Italy Borrowing Costs Jump Before Austerity

14 Luglio 2011, di Redazione Wall Street Italia

Milan (AP) — Italy’s borrowing costs jumped higher in a
bond sale Thursday, only hours before the Senate was due to
vote through an austerity package that is key to convincing
investors the eurozone’s third-largest economy will not be
dragged into the debt crisis.

Italy raised euro4.96 billion ($7 billion) by selling 5- to
15-year bonds, but investors demanded sharply higher interest
rates, a sign of increased concerns about the country’s
financial future.

Yields on the 5-year bonds hit 5.9 percent, the highest for
that debt since the launch of the euro and up from 3.9 percent
at the last such auction in June. The 15-year bond yields hit
4.93 percent, the highest since June 2008.

Italian stocks and bonds, which were buoyed in the early
morning on the prospect of the Senate vote, slumped after the
sale. Finance Minister Giulio Tremonti said the austerity package
contains 16 measures to spur growth. He has pledged that the

houses by Friday — a move that had helped restore a measure of
confidence in the Italian markets after days of turmoil. But
markets faltered by midday after a bond sale in which Italy
raised euro4.96 billion ($7 billion) but at sharply higher

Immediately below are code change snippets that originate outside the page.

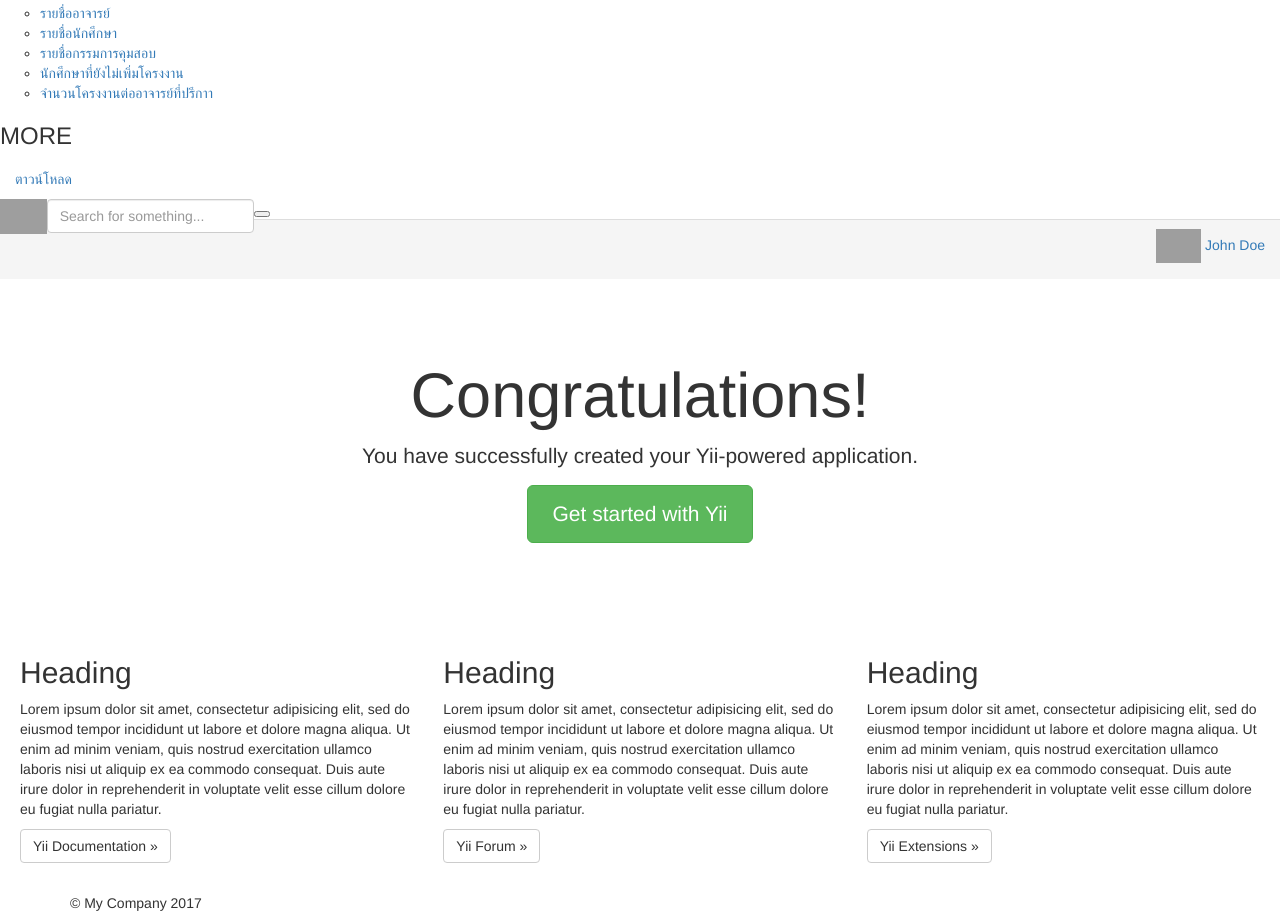
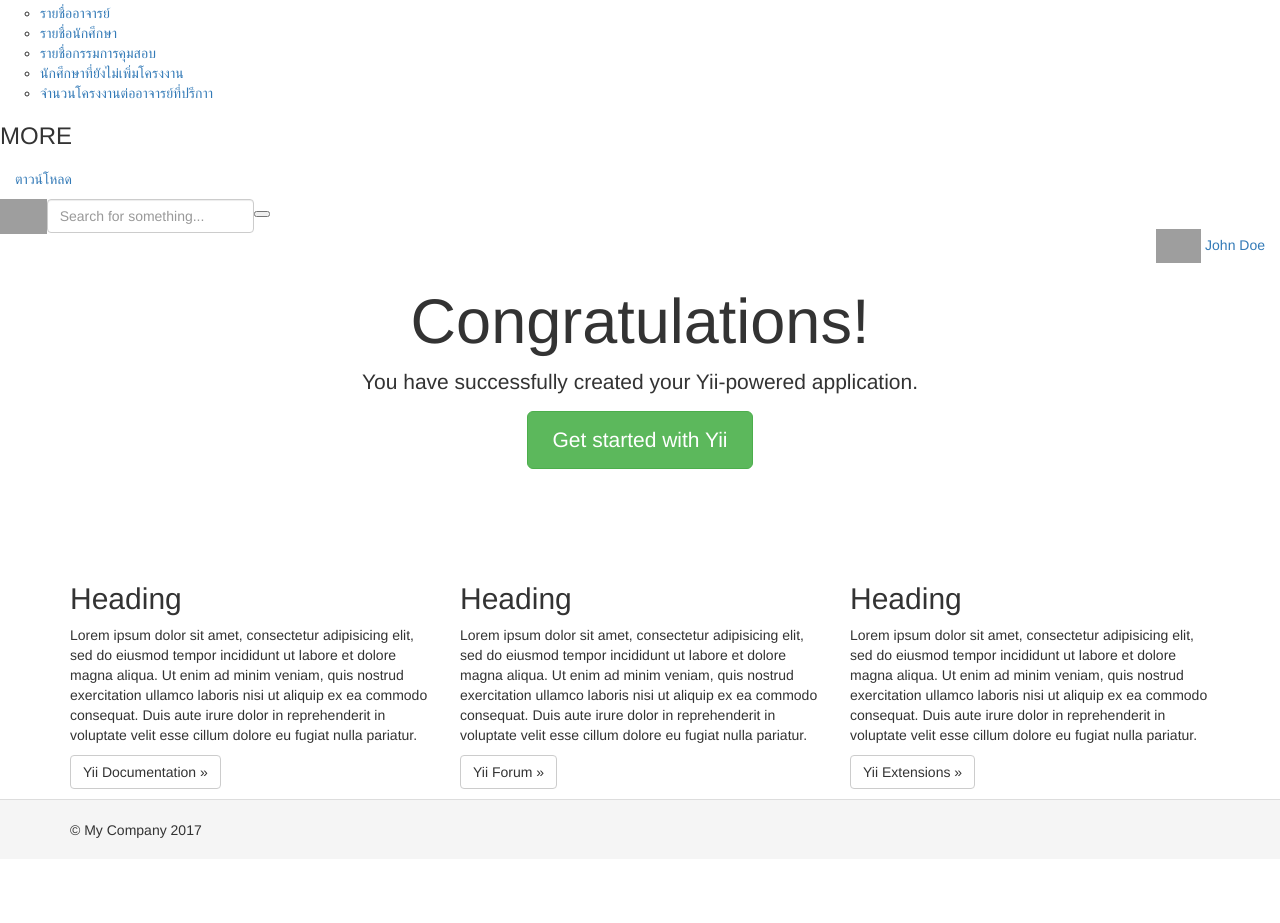
Before and after one commit to komkeao/ProjectManagementSystem, a Yii app: template views/site/index.php in a window 1280 px wide. Shown: the part 237-1160 px from the top of the page. After the commit the page ends 1075 px from the top, so only its background shows below. Run offline with PHP 8.4 and a stand-in for Yii, Linux system fonts and the light colour scheme; the template is opened without the code that fills it, so the values that code supplies are empty; some libraries are stand-ins or nearby versions; grey boxes are pictures that could not be loaded.

Commit message:
add container div

```diff
--- a/views/layouts/main.php
+++ b/views/layouts/main.php
@@ -171,15 +171,15 @@
 
     </header>
     <!-- /HEADER -->
-
+    <div class="container">
     <section id="middle">
         <?= Breadcrumbs::widget([
             'links' => isset($this->params['breadcrumbs']) ? $this->params['breadcrumbs'] : [],
         ]) ?>
-        <div class="col-md-12" style="padding: 20px">
+
             <?= $content ?>
-        </div>
     </section>
+    </div>
 
 </div>
 
```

Italy is under pressure to reassure markets that it can
bring its accounts in order and promote growth, or risk being
swept into the debt crisis that has hit Greece, Ireland and
Portugal. The government accelerated the approval — from an
original deadline of August — to soothe jittery markets.

After the Senate vote on Thursday, the lower house will
vote on Friday in what will be a measure of confidence in
Premier Silvio Berlusconi’s government.

The measures to spur growth involve credits for research,
reforms to civil justice and measures to promote tourism and
young entrepreneurs, Tremonti said. While Italy’s debt is among
the highest in the eurozone at nearly 120 percent of GDP, poor
growth is seen by some as the overriding issue. “Without the balanced budget, the monster of debt, which comes from the past, would devour our future and that of our children,” Tremonti said.